____ Information

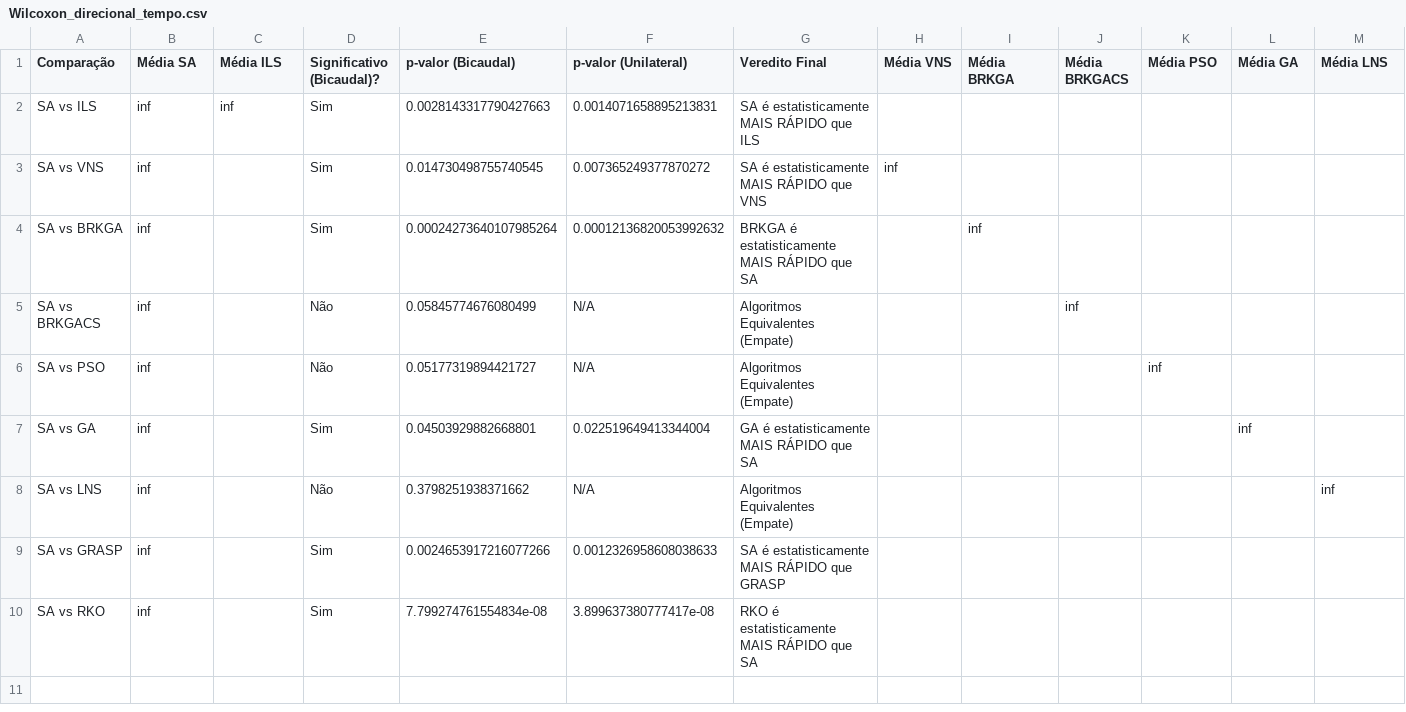
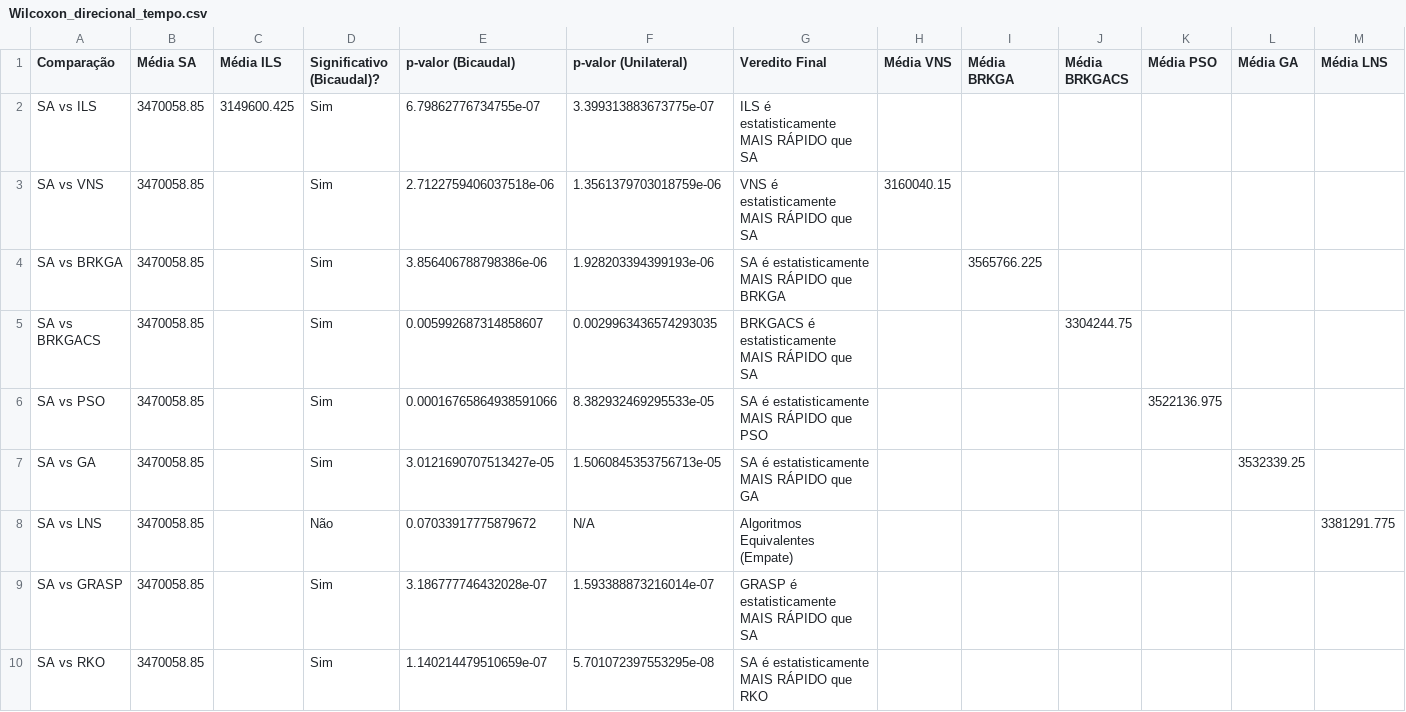
Before and after one commit to tiagoizumi/tcc, a CSV file: Analise/Wilcoxon_direcional_tempo.csv, drawn as a sheet; only a part is shown; the diff covers the shown part only; the diff names each change by its address in the sheet, - before the commit and + after, or states it on an @@ line.

```diff
--- a/Analise/Wilcoxon_direcional_tempo.csv
+++ b/Analise/Wilcoxon_direcional_tempo.csv
-B2:B10 (Média SA): inf
+B2:B10 (Média SA): 3470058.85
-C2 (Média ILS): inf
+C2 (Média ILS): 3149600.425
-E2 (p-valor (Bicaudal)): 0.0028143317790427663
+E2 (p-valor (Bicaudal)): 6.79862776734755e-07
-F2 (p-valor (Unilateral)): 0.0014071658895213831
+F2 (p-valor (Unilateral)): 3.399313883673775e-07
-G2 (Veredito Final): SA é estatisticamente MAIS RÁPIDO que ILS
+G2 (Veredito Final): ILS é estatisticamente MAIS RÁPIDO que SA
-E3 (p-valor (Bicaudal)): 0.014730498755740545
+E3 (p-valor (Bicaudal)): 2.7122759406037518e-06
-F3 (p-valor (Unilateral)): 0.007365249377870272
+F3 (p-valor (Unilateral)): 1.3561379703018759e-06
-G3 (Veredito Final): SA é estatisticamente MAIS RÁPIDO que VNS
+G3 (Veredito Final): VNS é estatisticamente MAIS RÁPIDO que SA
-H3 (Média VNS): inf
+H3 (Média VNS): 3160040.15
-E4 (p-valor (Bicaudal)): 0.00024273640107985264
+E4 (p-valor (Bicaudal)): 3.856406788798386e-06
-F4 (p-valor (Unilateral)): 0.00012136820053992632
+F4 (p-valor (Unilateral)): 1.928203394399193e-06
-G4 (Veredito Final): BRKGA é estatisticamente MAIS RÁPIDO que SA
+G4 (Veredito Final): SA é estatisticamente MAIS RÁPIDO que BRKGA
-I4 (Média BRKGA): inf
+I4 (Média BRKGA): 3565766.225
-D5:D6 (Significativo (Bicaudal)?): Não
+D5:D6 (Significativo (Bicaudal)?): Sim
-E5 (p-valor (Bicaudal)): 0.05845774676080499
+E5 (p-valor (Bicaudal)): 0.005992687314858607
-F5 (p-valor (Unilateral)): N/A
+F5 (p-valor (Unilateral)): 0.0029963436574293035
-G5 (Veredito Final): Algoritmos Equivalentes (Empate)
+G5 (Veredito Final): BRKGACS é estatisticamente MAIS RÁPIDO que SA
-J5 (Média BRKGACS): inf
+J5 (Média BRKGACS): 3304244.75
-E6 (p-valor (Bicaudal)): 0.05177319894421727
+E6 (p-valor (Bicaudal)): 0.00016765864938591066
-F6 (p-valor (Unilateral)): N/A
+F6 (p-valor (Unilateral)): 8.382932469295533e-05
-G6 (Veredito Final): Algoritmos Equivalentes (Empate)
+G6 (Veredito Final): SA é estatisticamente MAIS RÁPIDO que PSO
-K6 (Média PSO): inf
+K6 (Média PSO): 3522136.975
-E7 (p-valor (Bicaudal)): 0.04503929882668801
+E7 (p-valor (Bicaudal)): 3.0121690707513427e-05
-F7 (p-valor (Unilateral)): 0.022519649413344004
+F7 (p-valor (Unilateral)): 1.5060845353756713e-05
-G7 (Veredito Final): GA é estatisticamente MAIS RÁPIDO que SA
+G7 (Veredito Final): SA é estatisticamente MAIS RÁPIDO que GA
-L7 (Média GA): inf
+L7 (Média GA): 3532339.25
-E8 (p-valor (Bicaudal)): 0.3798251938371662
+E8 (p-valor (Bicaudal)): 0.07033917775879672
-M8 (Média LNS): inf
+M8 (Média LNS): 3381291.775
-E9 (p-valor (Bicaudal)): 0.0024653917216077266
+E9 (p-valor (Bicaudal)): 3.186777746432028e-07
-F9 (p-valor (Unilateral)): 0.0012326958608038633
+F9 (p-valor (Unilateral)): 1.593388873216014e-07
-G9 (Veredito Final): SA é estatisticamente MAIS RÁPIDO que GRASP
+G9 (Veredito Final): GRASP é estatisticamente MAIS RÁPIDO que SA
-E10 (p-valor (Bicaudal)): 7.799274761554834e-08
+E10 (p-valor (Bicaudal)): 1.140214479510659e-07
-F10 (p-valor (Unilateral)): 3.899637380777417e-08
+F10 (p-valor (Unilateral)): 5.701072397553295e-08
-G10 (Veredito Final): RKO é estatisticamente MAIS RÁPIDO que SA
+G10 (Veredito Final): SA é estatisticamente MAIS RÁPIDO que RKO
```
Also changed, not shown: 2 edited cells elsewhere in this file, 8 other files.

________

◆ Assignment ◆
How many of the lines above include the word "BRKGACS"? Give that number without comment.

◆ Answer to this exercise ◆
3